Cite this dataset

Lane, Abbie et al. (2020). Worried, weary and worn out: a mixed methods study of stress and wellbeing in final year medical students [Dataset]. Dryad.


Objectives: Although there is much focus on burnout and psychological distress amongst doctors, studies about stress and wellbeing in medical students are limited but could inform early intervention and prevention strategies.

Design: The primary aim of this mixed methods, cross-sectional survey was to compare objective and subjective levels of stress in Final Year Medical students (2017) and to explore their perspectives on the factors they considered relevant to their wellbeing.

Setting: University College Dublin, the largest University in Ireland.

Participants: 161 of 235 medical students participated in this study (response rate 69%).

Results: 65.2% of students scored over accepted norms for the Perceived Stress Scale (34.8% low; 55.9% moderate; 9.3% high). 35% scored low; 28.7% moderate and 36.3% high on the Subjective Stress Scale. Thematic Analysis identified worry about exams, relationships, concern about future, work-life balance and finance; 1 in 3 students reported worry, irritability and hostility; many felt worn out. Cognitive impacts included over-thinking, poor concentration, sense of failure, hopelessness and procrastination. Almost a third reported sleep and appetite disturbance, fatigue and weariness. A quarter  reported a “positive reaction” to stress. Positive strategies to manage stress included connection and talking, exercise, non-study activity  and meditation. Unhelpful strategies included isolation and substance use. No student reported using the college support services or sought professional help.

Conclusions: Medical students experience high levels of psychological distress, similar to their more senior doctor colleagues. They are disinclined to avail of traditional college help services. Toxic effects of stress may impact their cognition, learning, engagement and empathy and increase patient risk and adverse outcomes.
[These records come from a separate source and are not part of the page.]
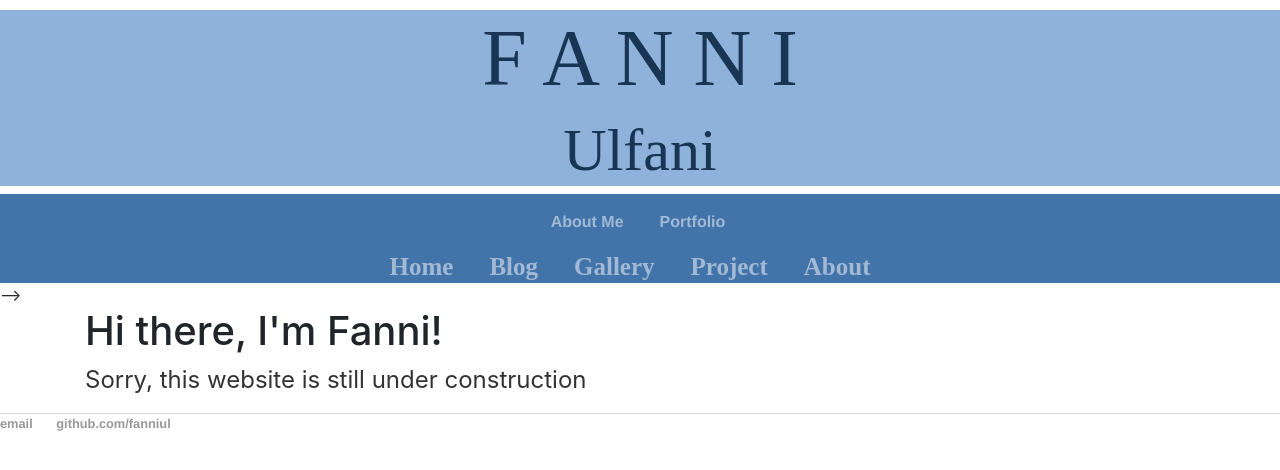
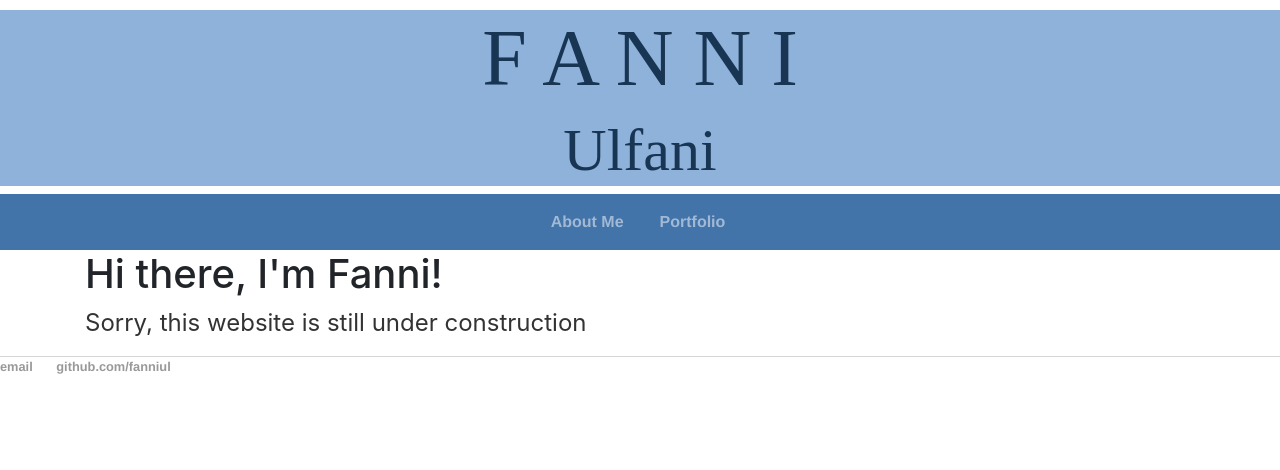
Before and after one commit to fanniul/fanniul.github.io, a Jekyll site: the page built from index.html, in a window 1280 px wide. Shown: the top 470 px of the page. Built offline with Jekyll 4.4.1, drawn with Linux system fonts in a browser that asks for light colours; comment, search, counter and statistics services are not loaded.

Commit message:
Update default.html

```diff
--- a/_layouts/default.html
+++ b/_layouts/default.html
@@ -29,6 +29,7 @@
 			  </div>
 			</div>
 
+			<!--  Nav Bar -->
 			<nav class="navbar navbar-expand-md bg-blueish navbar-dark">
 			  <a class="navbar-brand" href="#"></a>
 			  <button class="navbar-toggler" type="button" data-toggle="collapse" data-target="#collapsibleNavbar">
@@ -37,40 +38,14 @@
 			  <div class="collapse navbar-collapse justify-content-center" style="font-family: Montserrat" id="collapsibleNavbar">
 			    <ul class="navbar-nav">
 			      <li class="nav-item">
-				<a class="nav-link" href="#">About Me</a>
+				<a class="nav-link" href="/about">About Me</a>
 			      </li>
 			      <li class="nav-item">
-				<a class="nav-link" href="#">Portfolio</a>
+				<a class="nav-link" href="/portfolio">Portfolio</a>
 			      </li>
 			    </ul>
 			  </div>
 			</nav>
-
-<!-- 			<!-- Nav Bar -->
-			<nav class="navbar navbar-expand-sm bg-blueish navbar-dark justify-content-center" style="height:33px;">
-			  <button class="navbar-toggler" type="button" data-toggle="collapse" data-target="#collapsibleNavbar">
-			    <span class="navbar-toggler-icon"></span>
-			  </button>
-			  <div class="collapse navbar-collapse justify-content-center" id="collapsibleNavbar">
-			    <ul class="navbar-nav">
-			      <li class="nav-item">
-				<a class="nav-link" style="font-family: Amatic SC;font-size: 25px;" href="/">Home</a>
-			      </li>
-			      <li class="nav-item">
-				<a class="nav-link" style="font-family: Amatic SC;font-size: 25px;" href="/blog">Blog</a>
-			      </li>
-			      <li class="nav-item">
-				<a class="nav-link" style="font-family: Amatic SC;font-size: 25px;" href="/gallery">Gallery</a>
-			      </li>
-			      <li class="nav-item">
-				<a class="nav-link" style="font-family: Amatic SC;font-size: 25px;" href="/project">Project</a>
-			      </li>
-			      <li class="nav-item">
-				<a class="nav-link" style="font-family: Amatic SC;font-size: 25px;" href="/about">About</a>
-			      </li>
-			    </ul>
-			  </div>
-			</nav> -->
 
 			<div class="container">
 
```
The focus of wellbeing in doctors should be extended upstream and embedded in the curriculum where it could prevent future burnout, improve retention to the profession and deliver better outcomes for patients.


The participants in this study were Final Year Medical Students from Ireland’s largest University, University College Dublin (UCD). A typical final medical year is made up of around 240 students who are divided into four groups and then rotate through the different specialities of Paediatrics, Obstetrics and Gynaecology, Public Health, Medicine of the Elderly, General Practice and Psychiatry. 

The class included both Graduate Entry (GEM) and undergraduate (non-GEM) students. In UCD GEM and undergraduate students come together at year 4. Students were informed of the study and invited to participate in week five of their six-week Psychiatry Module.

Data was collected as part of a larger project that examines the impact of an eLearning module on Stress and Self-care. We embedded a new problem based small group teaching module on stress and self-care within the curriculum at pre-clinical and clinical teaching. We further developed an interactive eLearning module on Stress and Self-care and made this available to the same groups. The present study is descriptive and mixed-methods in nature and focuses on baseline stress levels in medical students prior to exposure to any educational intervention, embedded or electronic.

Students were assured that all data was anonymised and confidential. Ethical approval for the study was obtained from the Head of School in accordance with University College Dublin Regulations. Due to the sensitive nature of the questions, students were informed of the student support services available to them and encouraged to seek help if needed.

Usage notes

Data presented in Excel format. See also Questionnaire relating to the dataset.